Moreover, I think that Ford's performance as Indy makes it very easy for the viewer to get involved with the character early on and stay involved in it. From the opening moments when he is in the jungle to his escape on the airplane, the viewer sees that Indiana Jones is bold when it is required, but it is played against expressions or moments that expose a vulnerability that makes you feel like Jones is a bit of an everyman in Raiders. His quest is yours whether you are 9 or 90.
That Raiders can still stir the emotions in anyone down to the same level of wanting to do what Indiana Jones does is a testament to just how much it has going for it and what type of film it is. There is a certain degree of kismet to the film but the story and Ford's performance and work opposite Allen (saying nothing of his scenes with Denholm Elliott and John Rhys-Davies) make the film more than just a fun romp and something that strikes a resonant entertaining chord with people. God help me I love it so.
In attempting to watch Raiders against the disc in the Indiana Jones boxset, this AVC-encoded 2.35:1 widescreen Blu-ray appears to sport the same transfer as its 2012 brother, and that is not bad at all. The disc looks great, with the great Kauai colors in the opening jungle sequence having new life breathed into them, and the Tunisian sandy browns looking just as good, and none of the film's colors suffer from any real saturation problems. It lacks some of the image detail fitting other discs, but to do so would potentially open the film up to DNR issues or other problems. It looks superb, save for the subtle erasing of the plastic shield in the pit of asps and cobras of course.

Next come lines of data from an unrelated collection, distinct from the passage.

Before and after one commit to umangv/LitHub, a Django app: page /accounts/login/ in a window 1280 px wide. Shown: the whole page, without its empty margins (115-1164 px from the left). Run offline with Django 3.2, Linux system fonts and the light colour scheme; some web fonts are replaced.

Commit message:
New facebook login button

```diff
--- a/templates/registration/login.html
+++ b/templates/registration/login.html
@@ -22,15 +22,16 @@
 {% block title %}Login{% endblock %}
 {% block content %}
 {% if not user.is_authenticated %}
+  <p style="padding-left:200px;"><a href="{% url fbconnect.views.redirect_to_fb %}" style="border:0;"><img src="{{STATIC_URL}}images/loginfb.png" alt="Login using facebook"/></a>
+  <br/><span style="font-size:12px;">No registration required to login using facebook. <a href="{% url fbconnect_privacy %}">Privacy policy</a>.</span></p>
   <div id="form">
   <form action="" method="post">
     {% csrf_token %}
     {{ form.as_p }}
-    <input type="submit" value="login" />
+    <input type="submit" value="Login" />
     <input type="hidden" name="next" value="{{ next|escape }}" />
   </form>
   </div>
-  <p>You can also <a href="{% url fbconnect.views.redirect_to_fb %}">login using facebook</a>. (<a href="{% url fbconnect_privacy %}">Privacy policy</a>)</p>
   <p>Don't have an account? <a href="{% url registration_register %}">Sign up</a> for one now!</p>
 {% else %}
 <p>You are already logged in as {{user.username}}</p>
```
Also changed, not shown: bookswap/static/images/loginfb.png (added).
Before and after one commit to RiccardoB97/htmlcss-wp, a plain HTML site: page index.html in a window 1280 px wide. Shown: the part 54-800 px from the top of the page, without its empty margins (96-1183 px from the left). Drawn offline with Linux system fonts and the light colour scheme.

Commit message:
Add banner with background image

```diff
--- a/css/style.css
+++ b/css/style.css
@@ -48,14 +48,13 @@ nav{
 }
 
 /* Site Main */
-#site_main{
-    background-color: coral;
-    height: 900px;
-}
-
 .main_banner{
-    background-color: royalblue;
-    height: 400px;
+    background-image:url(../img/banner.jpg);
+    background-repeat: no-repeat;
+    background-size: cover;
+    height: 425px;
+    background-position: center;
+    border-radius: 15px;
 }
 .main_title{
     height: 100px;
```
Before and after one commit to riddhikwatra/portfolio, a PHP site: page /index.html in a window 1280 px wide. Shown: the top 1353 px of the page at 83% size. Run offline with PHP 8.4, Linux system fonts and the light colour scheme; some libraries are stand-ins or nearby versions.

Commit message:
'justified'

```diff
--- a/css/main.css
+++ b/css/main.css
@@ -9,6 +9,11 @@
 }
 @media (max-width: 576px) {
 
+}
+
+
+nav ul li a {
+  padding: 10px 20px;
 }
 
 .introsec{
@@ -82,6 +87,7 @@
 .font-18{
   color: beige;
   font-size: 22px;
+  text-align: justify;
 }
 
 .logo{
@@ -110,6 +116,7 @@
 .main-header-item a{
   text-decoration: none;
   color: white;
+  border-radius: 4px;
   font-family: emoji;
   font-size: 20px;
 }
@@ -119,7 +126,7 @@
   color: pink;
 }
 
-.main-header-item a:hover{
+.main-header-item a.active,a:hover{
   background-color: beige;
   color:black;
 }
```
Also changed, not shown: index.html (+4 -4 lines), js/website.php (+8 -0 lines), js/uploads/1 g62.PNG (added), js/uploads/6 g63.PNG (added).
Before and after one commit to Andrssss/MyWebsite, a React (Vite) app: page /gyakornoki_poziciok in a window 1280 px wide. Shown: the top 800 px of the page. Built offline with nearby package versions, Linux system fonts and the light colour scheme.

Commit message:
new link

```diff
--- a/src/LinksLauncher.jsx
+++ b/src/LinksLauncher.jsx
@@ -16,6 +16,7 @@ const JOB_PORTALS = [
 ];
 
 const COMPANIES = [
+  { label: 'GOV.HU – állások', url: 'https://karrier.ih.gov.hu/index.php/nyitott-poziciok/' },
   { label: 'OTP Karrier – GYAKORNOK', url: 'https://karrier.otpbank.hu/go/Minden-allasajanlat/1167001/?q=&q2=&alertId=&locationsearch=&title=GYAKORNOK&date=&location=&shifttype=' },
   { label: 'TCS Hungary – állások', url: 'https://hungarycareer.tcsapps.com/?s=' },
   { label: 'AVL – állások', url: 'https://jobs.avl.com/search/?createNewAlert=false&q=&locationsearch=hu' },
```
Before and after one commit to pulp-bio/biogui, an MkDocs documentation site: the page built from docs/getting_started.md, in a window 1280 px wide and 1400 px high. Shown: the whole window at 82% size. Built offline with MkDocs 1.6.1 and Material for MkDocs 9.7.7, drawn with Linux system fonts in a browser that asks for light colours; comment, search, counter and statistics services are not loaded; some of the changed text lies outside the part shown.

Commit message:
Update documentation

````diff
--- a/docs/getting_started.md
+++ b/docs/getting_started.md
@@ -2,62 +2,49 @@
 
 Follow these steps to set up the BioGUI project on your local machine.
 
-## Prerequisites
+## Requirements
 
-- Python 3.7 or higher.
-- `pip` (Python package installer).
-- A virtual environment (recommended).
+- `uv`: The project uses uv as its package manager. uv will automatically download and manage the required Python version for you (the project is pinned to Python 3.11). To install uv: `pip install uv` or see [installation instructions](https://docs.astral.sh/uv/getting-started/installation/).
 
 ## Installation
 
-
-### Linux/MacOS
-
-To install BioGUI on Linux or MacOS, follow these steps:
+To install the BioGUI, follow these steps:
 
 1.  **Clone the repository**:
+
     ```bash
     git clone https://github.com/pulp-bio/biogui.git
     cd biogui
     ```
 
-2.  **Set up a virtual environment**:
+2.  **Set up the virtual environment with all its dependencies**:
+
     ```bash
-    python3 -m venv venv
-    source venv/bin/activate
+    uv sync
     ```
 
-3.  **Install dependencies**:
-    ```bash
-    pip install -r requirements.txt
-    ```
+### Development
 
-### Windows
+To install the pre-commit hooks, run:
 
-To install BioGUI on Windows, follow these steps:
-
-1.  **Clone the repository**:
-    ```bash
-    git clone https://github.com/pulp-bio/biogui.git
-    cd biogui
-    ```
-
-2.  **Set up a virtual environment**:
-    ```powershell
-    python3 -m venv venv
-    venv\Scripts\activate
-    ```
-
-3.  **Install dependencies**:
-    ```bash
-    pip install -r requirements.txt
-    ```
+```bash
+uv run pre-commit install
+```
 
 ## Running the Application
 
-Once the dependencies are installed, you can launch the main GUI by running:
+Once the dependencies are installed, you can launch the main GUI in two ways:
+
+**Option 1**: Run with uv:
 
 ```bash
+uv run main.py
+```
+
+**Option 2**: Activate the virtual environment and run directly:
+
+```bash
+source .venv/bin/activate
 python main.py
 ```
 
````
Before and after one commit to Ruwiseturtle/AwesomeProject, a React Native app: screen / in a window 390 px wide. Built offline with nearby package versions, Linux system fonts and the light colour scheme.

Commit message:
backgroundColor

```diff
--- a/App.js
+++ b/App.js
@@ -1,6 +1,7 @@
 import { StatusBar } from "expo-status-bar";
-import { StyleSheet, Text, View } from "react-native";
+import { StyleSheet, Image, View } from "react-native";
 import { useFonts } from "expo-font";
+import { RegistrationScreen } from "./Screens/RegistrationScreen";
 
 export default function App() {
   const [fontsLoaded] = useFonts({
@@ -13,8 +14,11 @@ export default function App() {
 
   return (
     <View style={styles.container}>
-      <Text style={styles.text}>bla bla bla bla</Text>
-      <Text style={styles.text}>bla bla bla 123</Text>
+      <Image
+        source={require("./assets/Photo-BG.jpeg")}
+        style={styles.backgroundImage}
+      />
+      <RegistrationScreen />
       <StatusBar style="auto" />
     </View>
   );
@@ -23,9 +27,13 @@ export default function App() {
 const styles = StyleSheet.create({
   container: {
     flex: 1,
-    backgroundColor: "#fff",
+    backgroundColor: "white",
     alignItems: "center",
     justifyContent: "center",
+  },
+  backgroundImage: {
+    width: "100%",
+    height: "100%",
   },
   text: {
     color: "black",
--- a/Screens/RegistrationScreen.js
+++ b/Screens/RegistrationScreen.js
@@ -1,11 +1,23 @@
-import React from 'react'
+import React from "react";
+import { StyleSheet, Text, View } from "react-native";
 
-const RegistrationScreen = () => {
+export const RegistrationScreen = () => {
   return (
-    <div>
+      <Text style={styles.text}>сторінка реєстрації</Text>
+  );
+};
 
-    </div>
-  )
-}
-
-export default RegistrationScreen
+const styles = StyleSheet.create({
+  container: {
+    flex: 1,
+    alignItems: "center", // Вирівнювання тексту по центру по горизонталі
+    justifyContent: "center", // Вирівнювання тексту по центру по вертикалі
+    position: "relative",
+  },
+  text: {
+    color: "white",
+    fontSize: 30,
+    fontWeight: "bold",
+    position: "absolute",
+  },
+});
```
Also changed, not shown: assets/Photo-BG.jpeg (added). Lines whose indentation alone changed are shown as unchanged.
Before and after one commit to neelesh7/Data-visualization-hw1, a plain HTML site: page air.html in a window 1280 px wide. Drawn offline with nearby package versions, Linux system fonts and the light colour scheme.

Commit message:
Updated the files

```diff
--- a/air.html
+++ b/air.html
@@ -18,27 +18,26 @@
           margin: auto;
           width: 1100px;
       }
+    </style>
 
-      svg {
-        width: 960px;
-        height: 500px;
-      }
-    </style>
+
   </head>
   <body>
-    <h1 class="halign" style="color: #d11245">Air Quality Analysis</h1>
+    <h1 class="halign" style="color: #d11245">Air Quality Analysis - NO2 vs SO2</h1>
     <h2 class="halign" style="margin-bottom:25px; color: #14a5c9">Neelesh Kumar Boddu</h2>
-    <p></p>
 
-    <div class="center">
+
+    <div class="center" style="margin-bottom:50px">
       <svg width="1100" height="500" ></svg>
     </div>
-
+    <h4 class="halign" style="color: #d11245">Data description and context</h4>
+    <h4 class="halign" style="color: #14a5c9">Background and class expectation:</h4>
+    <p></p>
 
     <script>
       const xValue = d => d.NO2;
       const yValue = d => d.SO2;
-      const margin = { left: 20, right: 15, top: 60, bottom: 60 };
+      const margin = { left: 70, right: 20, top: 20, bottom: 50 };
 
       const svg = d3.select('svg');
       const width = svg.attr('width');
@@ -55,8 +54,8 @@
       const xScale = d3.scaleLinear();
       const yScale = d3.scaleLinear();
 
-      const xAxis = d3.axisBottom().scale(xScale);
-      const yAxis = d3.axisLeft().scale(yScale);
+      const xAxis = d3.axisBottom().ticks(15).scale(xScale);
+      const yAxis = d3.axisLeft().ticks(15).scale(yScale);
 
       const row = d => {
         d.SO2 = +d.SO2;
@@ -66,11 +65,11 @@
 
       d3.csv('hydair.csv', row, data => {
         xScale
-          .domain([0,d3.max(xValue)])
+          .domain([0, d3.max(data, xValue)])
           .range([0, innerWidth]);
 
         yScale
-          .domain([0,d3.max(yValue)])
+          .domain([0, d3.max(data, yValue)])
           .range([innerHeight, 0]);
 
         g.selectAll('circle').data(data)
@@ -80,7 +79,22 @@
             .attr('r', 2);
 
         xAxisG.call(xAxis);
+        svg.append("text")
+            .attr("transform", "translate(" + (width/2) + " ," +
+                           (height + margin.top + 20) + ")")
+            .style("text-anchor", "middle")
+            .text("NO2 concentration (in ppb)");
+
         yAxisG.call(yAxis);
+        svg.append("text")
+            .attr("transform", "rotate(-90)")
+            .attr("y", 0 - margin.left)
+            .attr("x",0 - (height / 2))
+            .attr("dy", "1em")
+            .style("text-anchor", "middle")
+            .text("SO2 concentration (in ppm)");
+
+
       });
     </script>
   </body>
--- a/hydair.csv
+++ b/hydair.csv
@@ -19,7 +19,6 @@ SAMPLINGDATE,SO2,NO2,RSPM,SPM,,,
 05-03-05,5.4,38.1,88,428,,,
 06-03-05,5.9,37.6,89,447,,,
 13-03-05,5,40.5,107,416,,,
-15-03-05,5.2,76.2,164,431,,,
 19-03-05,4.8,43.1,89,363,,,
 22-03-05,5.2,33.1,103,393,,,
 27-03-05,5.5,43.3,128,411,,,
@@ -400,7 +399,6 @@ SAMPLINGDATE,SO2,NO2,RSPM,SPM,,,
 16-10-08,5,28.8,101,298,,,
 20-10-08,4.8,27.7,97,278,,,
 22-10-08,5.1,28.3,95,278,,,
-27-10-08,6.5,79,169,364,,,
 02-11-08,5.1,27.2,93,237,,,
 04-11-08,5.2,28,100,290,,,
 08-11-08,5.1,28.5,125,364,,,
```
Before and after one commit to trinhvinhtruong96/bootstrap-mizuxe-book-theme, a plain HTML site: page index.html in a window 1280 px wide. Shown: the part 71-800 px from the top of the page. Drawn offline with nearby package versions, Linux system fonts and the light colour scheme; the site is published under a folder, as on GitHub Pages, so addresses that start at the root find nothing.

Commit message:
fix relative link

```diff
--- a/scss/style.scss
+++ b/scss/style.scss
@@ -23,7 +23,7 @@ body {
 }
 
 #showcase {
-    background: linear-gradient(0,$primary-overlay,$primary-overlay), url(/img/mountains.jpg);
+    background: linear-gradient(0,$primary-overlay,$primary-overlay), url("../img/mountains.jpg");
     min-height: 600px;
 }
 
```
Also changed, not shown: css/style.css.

Just as superb is the DTS-HD Master Audio 5.1 surround track, and in its lossless glory, the film's sound designer Ben Burtt returned as part of the remastering of the films for Blu-ray, and Raiders sounds great. Directional effects in the jungle sequences help bring a convincing level of immersion to the experience, and the subwoofer gets involved in smaller sequences like trees almost falling when the idol is approached, and the boulder shakes the room as you would expect it to. In quieter sequences dialogue is well-balanced and consistent through the film, and the effects, low-end and channel panning are all present and abundant through the listening experience. It may be the same track as the 2012 disc but it is without complaint.
The only extras are a teaser (1:03), trailer (2:33) and reissue trailer (1:45) to go along with an iTunes digital copy. So sure, it is nice that you can buy the Indiana Jones films separately now, but the bad news is you get none of the extra materials from prior releases. Nice thumb in the eye, Paramount.
On its own, Indiana Jones and the Raiders of The Lost Ark is a great flick, and looks and sounds simply spectacular. However, if you are a huge fan of the film and want the extras associated with it, the complete four-disc set is priced reasonably at the moment, with a virtually identical transfer and soundtrack. So if you do not care about the extras and want just the movie, this is an easy choice.